Imagine a world in which your organization’s most complex issues are solved by a continuous improvement effort and then the new processes are implemented seamlessly into the organization. Where Lean isn’t just a process improvement approach for a few, but a culture shift for the whole organization. An organization that just doesn’t do “Lean,” but where a Lean mindset permeates through the organization. Sounds perfect, right?
Blending Continuous Improvement and Your Change Management Methodology: Building a Lean Culture with AIM
If your organization is like most, there is significant emphasis on implementing innovation across the enterprise. Developing market-leading products, business process improvements, new patient care models, ground-breaking strategies, new markets --- all offer substantial potential for increasing market share, efficiency, and competitive advantage. And let’s face it… competitive advantage is what everyone is seeking.
Recognize this: if you are implementing an ERP, Lean/Six Sigma, Shared Services, a new Patient Care Model—you are under-taking transformational change that has a cultural change component. When you begin the transformational change journey, there are inevitable truths your leaders must come to grips with! This is not just a change for the project team, or the organization at large.
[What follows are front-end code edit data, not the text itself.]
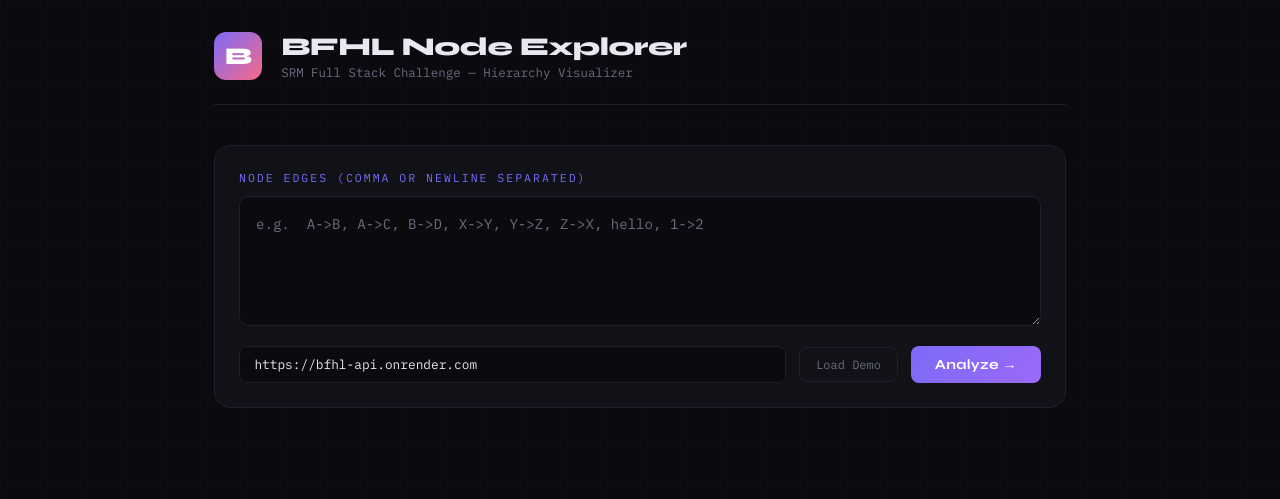
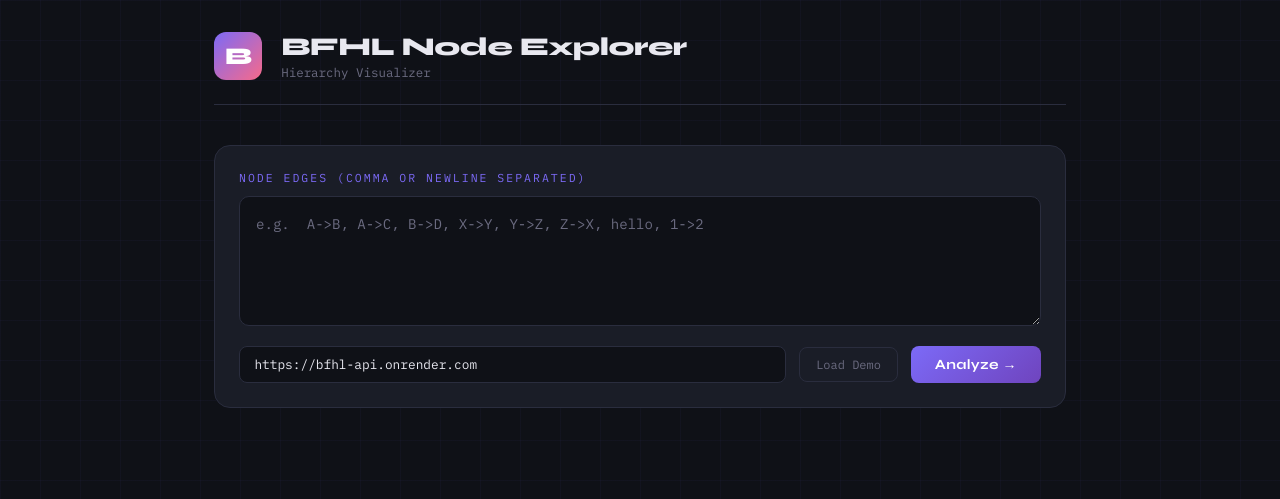
Before and after one commit to G-darshan-32/bajaj-tree--hierarchy-challenge, a website: page index.html in a window 1280 px wide. Drawn offline with Linux system fonts and the light colour scheme.

Commit message:
BFHL full stack challenge

```diff
--- a/index.html
+++ b/index.html
@@ -3,13 +3,13 @@
 <head>
 <meta charset="UTF-8" />
 <meta name="viewport" content="width=device-width, initial-scale=1.0"/>
-<title>BFHL — Node Hierarchy Explorer</title>
+<title>Node Hierarchy Explorer</title>
 <link href="https://fonts.googleapis.com/css2?family=Syne:wght@400;600;700;800&family=IBM+Plex+Mono:wght@400;500&display=swap" rel="stylesheet"/>
 <style>
   :root {
-    --bg: #0a0a0f;
-    --surface: #111118;
-    --border: #1e1e2e;
+    --bg: #0f1117;
+    --surface: #1a1d27;
+    --border: #2a2d3e;
     --accent: #7c6af7;
     --accent2: #f76a8a;
     --accent3: #6af7c8;
@@ -51,7 +51,7 @@
     padding: 2rem 1.5rem 4rem;
   }
 
-  /* Header */
+
   header {
     display: flex;
     align-items: flex-end;
@@ -72,7 +72,7 @@
   header h1 { font-size: 1.6rem; font-weight: 800; letter-spacing: -0.5px; line-height: 1; }
   header p { font-size: 0.78rem; color: var(--muted); margin-top: 4px; font-family: var(--mono); }
 
-  /* Input area */
+
   .input-card {
     background: var(--surface);
     border: 1px solid var(--border);
@@ -130,7 +130,7 @@
   .api-input:focus { border-color: var(--accent); }
 
   .btn {
-    background: linear-gradient(135deg, var(--accent), #9b6af7);
+    background: linear-gradient(135deg, var(--accent), #6f44be);
     color: #fff;
     border: none;
     border-radius: 8px;
@@ -184,14 +184,14 @@
   }
   @keyframes spin { to { transform: rotate(360deg); } }
 
-  /* Result sections */
+
   .results { display: none; animation: fadeUp 0.4s ease; }
   @keyframes fadeUp {
     from { opacity: 0; transform: translateY(16px); }
     to   { opacity: 1; transform: translateY(0); }
   }
 
-  /* Identity bar */
+
   .identity-bar {
     display: flex;
     gap: 1rem;
@@ -212,7 +212,7 @@
     font-size: 0.88rem; font-weight: 600; color: var(--accent3);
   }
 
-  /* Summary */
+
   .summary-grid {
     display: grid;
     grid-template-columns: repeat(3, 1fr);
@@ -257,7 +257,7 @@
     background: var(--border);
   }
 
-  /* Hierarchy cards */
+
   .hier-grid {
     display: grid;
     grid-template-columns: repeat(auto-fill, minmax(240px, 1fr));
@@ -333,7 +333,7 @@
     padding: 3px 8px;
   }
 
-  /* Tags (invalid/duplicate) */
+
   .tags-wrap {
     display: flex; flex-wrap: wrap; gap: 0.5rem;
   }
@@ -345,7 +345,7 @@
   .tag.dup { background: rgba(247,186,106,0.08); color: #f7c56a; border: 1px solid rgba(247,186,106,0.2); }
   .tag.empty { color: var(--muted); font-family: var(--mono); font-size: 0.8rem; }
 
-  /* Raw JSON toggle */
+
   .json-toggle { background: none; border: none; color: var(--muted); font-family: var(--mono); font-size: 0.72rem; cursor: pointer; text-decoration: underline; padding: 0; }
   .json-toggle:hover { color: var(--text); }
   .json-block {
@@ -376,7 +376,7 @@
     <div class="logo-block">B</div>
     <div>
       <h1>BFHL Node Explorer</h1>
-      <p>SRM Full Stack Challenge — Hierarchy Visualizer</p>
+      <p>Hierarchy Visualizer</p>
     </div>
   </header>
 
```
Also changed, not shown: index.js (+13 -15 lines), 2 other files.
It is a change for the leaders themselves, and their role can’t be overlooked or under-estimated.
Change Management and Operational Excellence: A Great Solution Poorly Implemented Won’t Produce Sustained Adoption
One of the most significant stumbling blocks that business process re-engineering initiatives encounter is in the deployment phase of the process improvement process. There is logic and data to suggest that although statistical analyses can improve organizational effectiveness, reduce unnecessary activities, increase productivity, and reduce costs, no process improvement or culture change will occur unless solutions can be implemented through to utilization and Return on Investment.
Another “mega-merger” hit the headlines this week when AT&T agreed to purchase Time Warner for a whopping $85.4 billion dollars. If the deal is approved, it will be the largest acquisition of 2016. Whether we’re talking about a massive transformation such as this one, or a smaller scale situation, Mergers and Acquisitions require the bringing together of two cultures. And culture change is not a quick or simple task.
Creating a cultural fit is an important element of the AIM Change Management Methodology. Your organization’s culture is arguably your greatest strategic asset. Your competition can potentially match your product or service. Competition can create a marketing strategy that’s equally powerful. But no competition will have your culture.
Step into almost any organization on the planet and we bet you will hear the same buzzwords flying around. Whether they are on a scenic, motivational poster hanging on the wall or being overused by people during a meeting, these terms are usually jargon laden phrases that are often related to whatever management trend happens to be going on at the moment. “I’ll champion that” and “We like to empower our employees” are just a few examples of phrases we’ve heard this past week alone.
Mergers and acquisitions are international news on a weekly basis. In fact, just this month alone, Anheuser-Busch InBev announced its acquisition of SABMiller in a deal worth over $100 billion dollars. In addition, Dell purchased EMC in a $67 billion dollar deal touted as one of the largest tech mergers ever. Whether we’re talking about multi-billion dollar deals such as these, or smaller ones, there is no doubt mergers mean change is coming for at least one of the organizations affected, and more likely than not... both of them.
Lately in our Change Management Consulting work, we are seeing a lot of organizations who are strategically hoping to become customer-centric-- or for those of our clients in the health care industry, patient-centric. Simply put, these organizations are making changes to their inherent culture to make their primary focus the customer they are serving rather than the product they are trying to sell.
Remember what happened when you first joined your organization? You were probably given a handbook with all the formal policies and procedures. Did you find it helpful? Sure. But we are guessing after just a few days of working there, the "unwritten rules" that dictate how your organization really operates began to surface.